Packers' McCarthy building legacy on the field, in the community

Story Highlights

Mike McCarthy is rising the ranks of the best head coaches in Packers history

His winning percentage in seven seasons (.656) ranks fourth all-time on the team

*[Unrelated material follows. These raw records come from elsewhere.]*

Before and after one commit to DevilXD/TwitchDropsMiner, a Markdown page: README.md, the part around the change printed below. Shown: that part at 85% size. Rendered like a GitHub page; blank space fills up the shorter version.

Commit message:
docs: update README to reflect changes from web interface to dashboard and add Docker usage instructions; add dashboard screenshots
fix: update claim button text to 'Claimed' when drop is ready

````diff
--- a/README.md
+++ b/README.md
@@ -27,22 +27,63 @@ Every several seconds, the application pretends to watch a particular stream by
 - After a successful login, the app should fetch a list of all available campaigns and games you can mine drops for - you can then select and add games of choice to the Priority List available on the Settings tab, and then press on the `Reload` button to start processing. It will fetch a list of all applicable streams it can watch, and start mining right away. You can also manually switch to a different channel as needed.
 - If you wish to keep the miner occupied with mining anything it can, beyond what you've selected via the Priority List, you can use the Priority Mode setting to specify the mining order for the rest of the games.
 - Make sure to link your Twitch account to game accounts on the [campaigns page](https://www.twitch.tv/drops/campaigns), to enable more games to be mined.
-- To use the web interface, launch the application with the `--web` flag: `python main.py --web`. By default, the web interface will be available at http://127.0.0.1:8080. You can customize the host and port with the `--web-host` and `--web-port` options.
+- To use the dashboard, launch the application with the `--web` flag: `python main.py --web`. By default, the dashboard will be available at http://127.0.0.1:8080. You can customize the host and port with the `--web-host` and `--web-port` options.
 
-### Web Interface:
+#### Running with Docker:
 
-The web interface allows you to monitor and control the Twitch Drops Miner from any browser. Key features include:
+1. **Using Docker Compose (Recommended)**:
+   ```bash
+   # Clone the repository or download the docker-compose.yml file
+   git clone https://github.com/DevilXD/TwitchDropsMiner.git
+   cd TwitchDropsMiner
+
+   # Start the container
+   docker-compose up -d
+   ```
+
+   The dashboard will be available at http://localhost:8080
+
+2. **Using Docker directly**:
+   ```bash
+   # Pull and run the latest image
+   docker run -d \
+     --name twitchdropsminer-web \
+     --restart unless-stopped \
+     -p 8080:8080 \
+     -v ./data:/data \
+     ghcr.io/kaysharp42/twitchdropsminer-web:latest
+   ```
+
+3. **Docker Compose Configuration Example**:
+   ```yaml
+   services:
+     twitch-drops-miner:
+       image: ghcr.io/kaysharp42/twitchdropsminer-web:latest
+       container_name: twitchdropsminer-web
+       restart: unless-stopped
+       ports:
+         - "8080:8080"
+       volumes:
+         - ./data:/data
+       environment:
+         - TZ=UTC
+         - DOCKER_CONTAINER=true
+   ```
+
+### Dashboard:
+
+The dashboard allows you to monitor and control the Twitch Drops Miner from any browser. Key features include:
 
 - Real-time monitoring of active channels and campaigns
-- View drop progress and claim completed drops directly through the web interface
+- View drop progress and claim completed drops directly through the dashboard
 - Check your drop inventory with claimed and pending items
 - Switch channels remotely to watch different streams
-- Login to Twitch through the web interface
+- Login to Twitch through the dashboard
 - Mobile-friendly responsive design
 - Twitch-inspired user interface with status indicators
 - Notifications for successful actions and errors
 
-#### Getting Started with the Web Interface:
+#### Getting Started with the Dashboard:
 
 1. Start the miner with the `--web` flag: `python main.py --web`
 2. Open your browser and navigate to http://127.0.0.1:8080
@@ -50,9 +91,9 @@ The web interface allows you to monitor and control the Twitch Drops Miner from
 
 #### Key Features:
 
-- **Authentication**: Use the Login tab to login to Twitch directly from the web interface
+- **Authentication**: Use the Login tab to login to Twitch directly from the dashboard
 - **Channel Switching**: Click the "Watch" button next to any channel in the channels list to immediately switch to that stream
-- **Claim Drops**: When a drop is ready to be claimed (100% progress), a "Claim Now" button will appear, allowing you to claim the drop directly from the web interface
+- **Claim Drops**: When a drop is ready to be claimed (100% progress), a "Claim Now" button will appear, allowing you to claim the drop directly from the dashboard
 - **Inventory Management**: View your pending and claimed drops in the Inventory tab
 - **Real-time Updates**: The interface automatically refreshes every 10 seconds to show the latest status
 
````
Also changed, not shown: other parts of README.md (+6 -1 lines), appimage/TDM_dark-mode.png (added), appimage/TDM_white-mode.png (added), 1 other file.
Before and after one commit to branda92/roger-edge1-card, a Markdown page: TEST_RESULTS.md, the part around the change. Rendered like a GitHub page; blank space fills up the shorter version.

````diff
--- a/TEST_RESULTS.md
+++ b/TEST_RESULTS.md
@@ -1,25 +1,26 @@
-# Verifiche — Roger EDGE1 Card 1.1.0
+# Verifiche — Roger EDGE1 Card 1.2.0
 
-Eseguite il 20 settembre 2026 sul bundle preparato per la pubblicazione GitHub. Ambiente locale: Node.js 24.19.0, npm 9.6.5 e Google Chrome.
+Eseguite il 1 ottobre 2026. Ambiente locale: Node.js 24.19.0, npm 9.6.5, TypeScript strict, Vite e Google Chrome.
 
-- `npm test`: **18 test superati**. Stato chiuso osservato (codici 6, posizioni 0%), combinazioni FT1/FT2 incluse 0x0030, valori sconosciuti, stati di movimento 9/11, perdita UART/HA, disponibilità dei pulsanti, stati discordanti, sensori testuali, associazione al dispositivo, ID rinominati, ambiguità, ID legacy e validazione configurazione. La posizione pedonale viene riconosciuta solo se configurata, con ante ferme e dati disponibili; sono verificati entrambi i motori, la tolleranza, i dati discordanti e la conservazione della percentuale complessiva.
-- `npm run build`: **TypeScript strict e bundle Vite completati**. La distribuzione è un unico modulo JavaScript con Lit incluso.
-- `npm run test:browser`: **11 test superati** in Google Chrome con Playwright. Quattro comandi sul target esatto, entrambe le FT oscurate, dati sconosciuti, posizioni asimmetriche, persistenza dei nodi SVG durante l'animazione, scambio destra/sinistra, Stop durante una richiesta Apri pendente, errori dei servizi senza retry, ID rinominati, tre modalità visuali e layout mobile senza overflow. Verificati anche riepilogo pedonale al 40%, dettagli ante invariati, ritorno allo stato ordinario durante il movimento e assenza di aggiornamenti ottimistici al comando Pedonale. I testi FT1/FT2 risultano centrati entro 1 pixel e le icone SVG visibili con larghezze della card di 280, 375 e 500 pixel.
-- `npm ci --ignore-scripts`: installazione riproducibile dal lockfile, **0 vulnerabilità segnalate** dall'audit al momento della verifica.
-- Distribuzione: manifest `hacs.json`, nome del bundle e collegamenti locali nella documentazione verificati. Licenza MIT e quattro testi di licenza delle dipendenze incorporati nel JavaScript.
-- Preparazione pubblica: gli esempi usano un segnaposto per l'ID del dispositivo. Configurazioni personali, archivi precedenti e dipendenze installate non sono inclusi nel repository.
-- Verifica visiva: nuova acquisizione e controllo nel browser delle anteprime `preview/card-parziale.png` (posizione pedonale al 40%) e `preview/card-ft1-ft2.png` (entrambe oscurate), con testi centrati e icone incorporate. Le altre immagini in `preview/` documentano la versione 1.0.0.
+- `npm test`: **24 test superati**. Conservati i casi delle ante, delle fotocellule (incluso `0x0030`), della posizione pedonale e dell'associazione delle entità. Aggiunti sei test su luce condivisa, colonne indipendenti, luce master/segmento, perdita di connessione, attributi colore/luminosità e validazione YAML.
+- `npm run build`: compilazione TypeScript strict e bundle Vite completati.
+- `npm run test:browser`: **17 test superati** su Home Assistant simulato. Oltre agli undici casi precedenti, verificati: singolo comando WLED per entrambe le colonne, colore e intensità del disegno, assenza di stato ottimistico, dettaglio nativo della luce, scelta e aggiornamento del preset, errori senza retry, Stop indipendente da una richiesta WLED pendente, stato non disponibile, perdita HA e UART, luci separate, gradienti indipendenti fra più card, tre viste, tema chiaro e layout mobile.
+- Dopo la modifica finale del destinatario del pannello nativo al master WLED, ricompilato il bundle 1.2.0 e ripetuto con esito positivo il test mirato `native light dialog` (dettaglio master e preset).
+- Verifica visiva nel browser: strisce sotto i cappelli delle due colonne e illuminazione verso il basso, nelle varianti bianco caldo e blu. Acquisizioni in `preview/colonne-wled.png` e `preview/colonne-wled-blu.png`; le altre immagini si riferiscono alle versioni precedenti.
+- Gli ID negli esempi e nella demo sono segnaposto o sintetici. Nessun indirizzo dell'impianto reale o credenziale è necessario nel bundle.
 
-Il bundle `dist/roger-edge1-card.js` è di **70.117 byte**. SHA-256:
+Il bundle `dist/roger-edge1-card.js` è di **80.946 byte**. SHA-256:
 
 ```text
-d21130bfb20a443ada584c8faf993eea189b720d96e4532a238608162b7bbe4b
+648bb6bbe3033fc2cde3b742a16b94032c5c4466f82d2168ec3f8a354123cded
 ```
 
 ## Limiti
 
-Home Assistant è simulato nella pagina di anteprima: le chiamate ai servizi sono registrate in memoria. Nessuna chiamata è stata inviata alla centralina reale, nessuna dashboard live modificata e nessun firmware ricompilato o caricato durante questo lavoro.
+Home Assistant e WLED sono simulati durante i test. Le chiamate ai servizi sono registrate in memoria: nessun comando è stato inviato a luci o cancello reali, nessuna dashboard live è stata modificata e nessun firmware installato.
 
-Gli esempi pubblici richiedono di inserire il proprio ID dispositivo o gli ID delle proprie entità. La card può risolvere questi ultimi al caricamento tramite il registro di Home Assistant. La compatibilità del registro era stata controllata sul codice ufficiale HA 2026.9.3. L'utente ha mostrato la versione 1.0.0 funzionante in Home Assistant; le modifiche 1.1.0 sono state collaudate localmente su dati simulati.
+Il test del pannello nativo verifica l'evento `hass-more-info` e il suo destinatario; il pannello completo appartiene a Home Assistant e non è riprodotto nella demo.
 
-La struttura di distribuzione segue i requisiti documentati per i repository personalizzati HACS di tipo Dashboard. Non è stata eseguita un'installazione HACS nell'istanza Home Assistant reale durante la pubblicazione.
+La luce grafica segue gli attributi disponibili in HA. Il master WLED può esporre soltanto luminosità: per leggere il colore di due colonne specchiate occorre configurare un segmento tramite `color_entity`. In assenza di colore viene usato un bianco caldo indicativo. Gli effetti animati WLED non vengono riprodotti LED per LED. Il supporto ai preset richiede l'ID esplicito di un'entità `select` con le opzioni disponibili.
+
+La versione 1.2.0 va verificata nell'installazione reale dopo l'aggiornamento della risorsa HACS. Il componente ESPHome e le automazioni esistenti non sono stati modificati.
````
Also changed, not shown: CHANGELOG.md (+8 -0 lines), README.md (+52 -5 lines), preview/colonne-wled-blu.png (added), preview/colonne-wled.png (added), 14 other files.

McCarthy's most proud of his work with American Family Children's Hospital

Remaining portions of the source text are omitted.